DATA FOR PROCESSING START

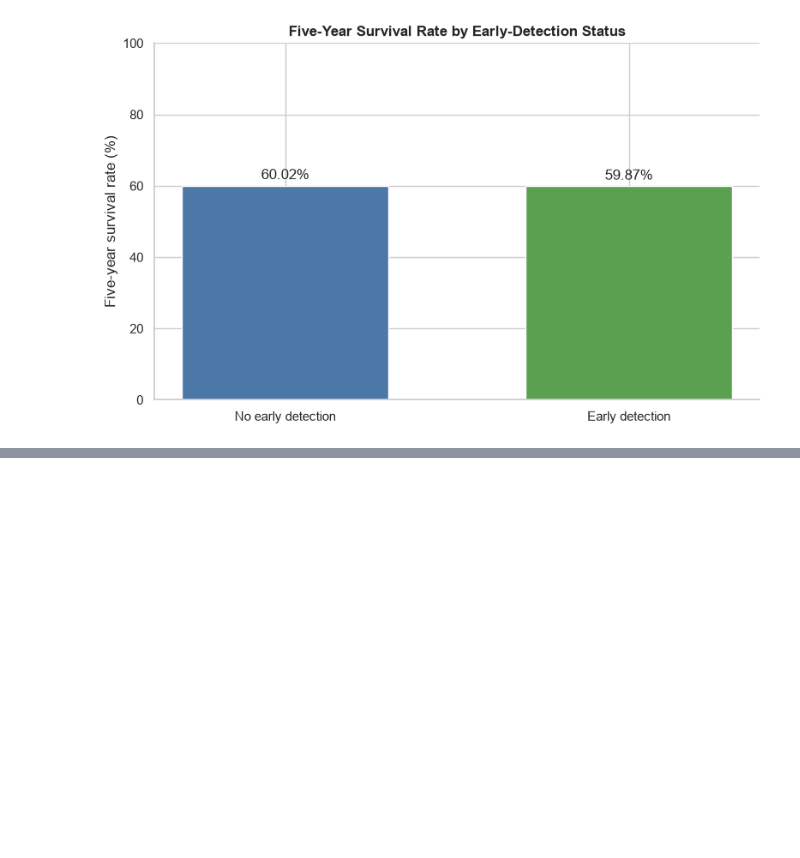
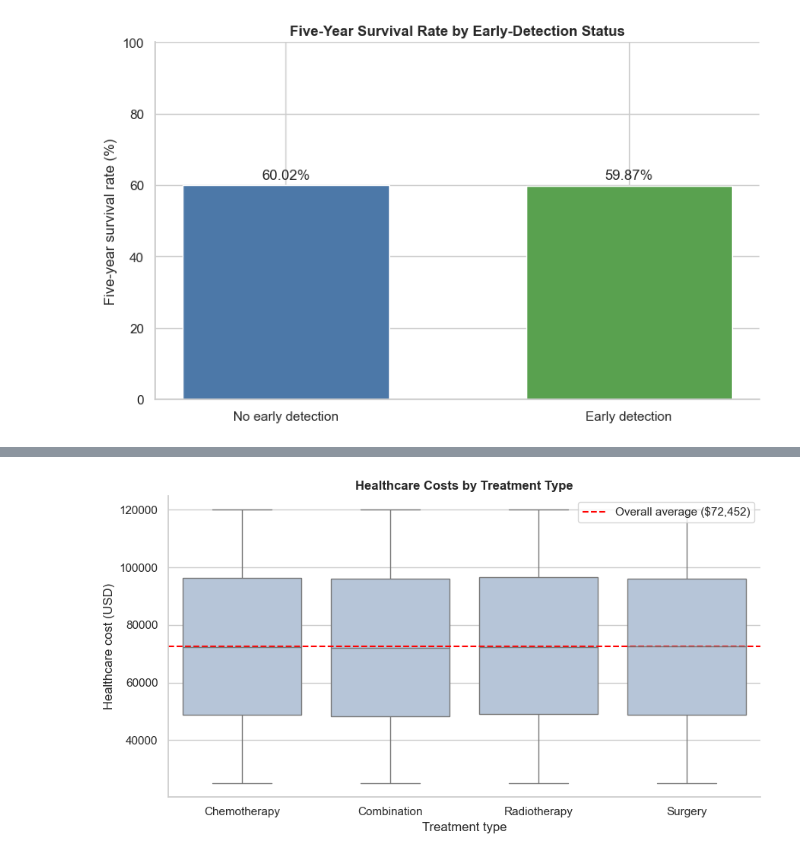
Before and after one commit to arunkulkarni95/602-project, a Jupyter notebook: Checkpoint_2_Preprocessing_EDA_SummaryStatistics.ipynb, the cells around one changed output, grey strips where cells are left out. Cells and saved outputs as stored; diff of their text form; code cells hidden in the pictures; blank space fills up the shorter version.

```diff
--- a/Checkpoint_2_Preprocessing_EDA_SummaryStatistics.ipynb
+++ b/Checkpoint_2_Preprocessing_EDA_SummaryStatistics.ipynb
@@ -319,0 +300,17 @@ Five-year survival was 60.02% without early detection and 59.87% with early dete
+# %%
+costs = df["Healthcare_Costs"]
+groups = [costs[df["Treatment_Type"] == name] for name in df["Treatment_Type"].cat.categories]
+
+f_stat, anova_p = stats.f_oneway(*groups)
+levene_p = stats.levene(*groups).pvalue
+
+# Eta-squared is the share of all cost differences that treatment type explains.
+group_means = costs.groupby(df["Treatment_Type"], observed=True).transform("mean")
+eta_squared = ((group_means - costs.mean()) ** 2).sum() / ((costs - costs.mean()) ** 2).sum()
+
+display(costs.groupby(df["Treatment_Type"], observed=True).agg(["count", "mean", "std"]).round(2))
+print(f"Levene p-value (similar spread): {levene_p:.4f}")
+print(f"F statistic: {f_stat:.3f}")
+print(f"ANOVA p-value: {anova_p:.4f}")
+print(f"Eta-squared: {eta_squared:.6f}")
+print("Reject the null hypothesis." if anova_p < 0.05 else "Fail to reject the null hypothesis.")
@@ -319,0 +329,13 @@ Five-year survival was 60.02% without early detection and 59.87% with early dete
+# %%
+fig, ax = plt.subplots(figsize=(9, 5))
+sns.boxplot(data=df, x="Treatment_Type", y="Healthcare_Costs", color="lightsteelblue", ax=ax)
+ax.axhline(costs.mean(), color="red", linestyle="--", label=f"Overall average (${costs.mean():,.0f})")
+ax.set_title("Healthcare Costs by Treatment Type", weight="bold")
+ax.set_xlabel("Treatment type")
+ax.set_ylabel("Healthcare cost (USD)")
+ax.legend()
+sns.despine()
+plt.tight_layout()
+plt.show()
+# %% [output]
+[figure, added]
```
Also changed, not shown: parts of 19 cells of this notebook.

DATA FOR PROCESSING END

- [WHAT IS NEEDED] Taking each line of the material above in turn, count those containing the string "survival". State the number alone.

- [WRITTEN REPLY] 2